O Cok, H Eker, S Akin, A Aribogan
pacu, unconsciousness, ventriculoperitoneal shunt externalization
O Cok, H Eker, S Akin, A Aribogan. A Distressing Complication in PACU after Ventriculoperitoneal Shunt Externalization. The Internet Journal of Anesthesiology. 2007 Volume 16 Number 1.
Accurate knowledge and intense care are required for early detection of complications in all stages of anesthesia. Here, we present a three-year old boy who lost consciousness in post-anesthesia care unit after ventriculoperitoneal shunt externalization and discuss the possible causes and immediate treatment. We suggest that an anesthetist should be aware of post-anesthetic early complications, but also he should be ready for outcomes of a controversial surgical procedure.
To the Editor:
The incidence of adverse events in postanesthesia care unit (PACU) exceed 10% to 18% and these complications may be related either anesthesia or surgery, or both (1). Also the type of surgery has a considerable impact on the overall incidence of PACU complications and, here, we present a case of postoperative loss of consciousness in the PACU following a neurosurgical intervention.
Three-year old boy was admitted to hospital with headache, nausea and vomiting. He had a ventriculoperitoneal shunt placed when he was 6 months old. An increase in intracranial pressure (ICP) was suspected in his physical examination, but MRI findings and a low cerebrospinal fluid (CSF) pressure revealed that ICP was below normal level. Pediatric neurologist referred the patient to neurosurgery department for ventriculoperitoneal shunt externalization and ICP management. The anesthetic plan was local anesthesia with midazolam sedation. Shunt was externalized and the drainage was stopped in the operation. After an uneventful intraoperative period, child was completely awake when he was transported to recovery area. His sedation recovery score was 19 according to Vancouver Sedative Recovery Scale for Children (2), which has the highest score as 22, at arrival to the recovery room. After 30 minutes in PACU, child lost consciousness suddenly and his respiration became shallow, his recovery score was 5. Then his ventilation was supported with a closed face mask and flumazenil 0.5 mg was administered immediately to rule out a prolonged sedation because of midazolam, but no recovery was observed.

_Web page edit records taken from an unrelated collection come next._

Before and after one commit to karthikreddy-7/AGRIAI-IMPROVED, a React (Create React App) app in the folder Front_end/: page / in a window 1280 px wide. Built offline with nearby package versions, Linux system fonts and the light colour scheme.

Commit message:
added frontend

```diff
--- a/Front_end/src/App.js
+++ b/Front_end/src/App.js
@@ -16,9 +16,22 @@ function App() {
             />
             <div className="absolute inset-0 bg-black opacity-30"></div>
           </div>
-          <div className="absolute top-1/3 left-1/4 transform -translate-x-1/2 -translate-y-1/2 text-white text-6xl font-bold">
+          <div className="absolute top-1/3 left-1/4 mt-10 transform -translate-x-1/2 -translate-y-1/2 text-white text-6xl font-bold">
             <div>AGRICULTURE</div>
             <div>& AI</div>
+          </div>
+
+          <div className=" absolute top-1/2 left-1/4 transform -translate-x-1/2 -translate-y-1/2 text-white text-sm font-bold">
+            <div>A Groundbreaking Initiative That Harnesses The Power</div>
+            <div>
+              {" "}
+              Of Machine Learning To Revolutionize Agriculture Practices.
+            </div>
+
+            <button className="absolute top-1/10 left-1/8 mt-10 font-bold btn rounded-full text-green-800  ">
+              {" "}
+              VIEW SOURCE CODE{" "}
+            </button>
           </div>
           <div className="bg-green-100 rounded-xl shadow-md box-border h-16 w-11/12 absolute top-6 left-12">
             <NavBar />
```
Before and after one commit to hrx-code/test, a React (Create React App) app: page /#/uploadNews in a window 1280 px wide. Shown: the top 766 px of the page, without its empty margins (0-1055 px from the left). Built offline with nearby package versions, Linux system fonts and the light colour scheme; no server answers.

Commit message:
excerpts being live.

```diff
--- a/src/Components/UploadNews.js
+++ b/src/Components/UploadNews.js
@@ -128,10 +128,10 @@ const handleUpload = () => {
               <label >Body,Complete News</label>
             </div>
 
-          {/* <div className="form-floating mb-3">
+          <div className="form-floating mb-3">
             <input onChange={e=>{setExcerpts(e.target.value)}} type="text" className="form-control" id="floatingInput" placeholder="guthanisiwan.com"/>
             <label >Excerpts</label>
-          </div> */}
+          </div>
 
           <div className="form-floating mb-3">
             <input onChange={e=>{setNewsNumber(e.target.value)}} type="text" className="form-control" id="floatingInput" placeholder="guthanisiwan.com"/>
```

Arterial blood gases and glucose concentration assessed immediately was in normal limits. Simultaneous neurological examination revealed dilatation of both pupils to suspect a possible elevation in ICP. Mannitol (0.5 g/kg) and furosemide (0.5 mg/kg) treatment started immediately for ICP management and thereafter an emergency CT scan was planned for diagnosis. Patient was then intubated to maintain hyperventilation and to ensure the safety of airway during transport. CT scan revealed an acute increase in ICP (Figure 1) and ventriculoperitoneal drainage was started again and 70 ml CSF was drained rapidly. Patient recovered subsequently and extubated successfully in the intensive care unit.
Anesthetists sometimes may have to participate in a surgical procedure although the operation decision is controversial or inappropriate for the patient's actual condition. However anesthetist's responsibility for a patient continues until discharge in general means. But the period in the recovery room is especially important to notice possible early complications and to manage the problem without delay. These complications may include inadequate recovery from anesthesia, seizures, electrolyte imbalance, hypoglycemia and surgical complication as an anticipated ICP elevation as a result of the operation in this case. As loss of consciousness after recovery following an operation remains challenging, anaesthetic complications must always be ruled out as surgical causes are investigated concurrently. We suggest that an anesthetist should be aware of post-anesthetic early complications, but also he should be ready for outcomes of a controversial neurosurgical procedure.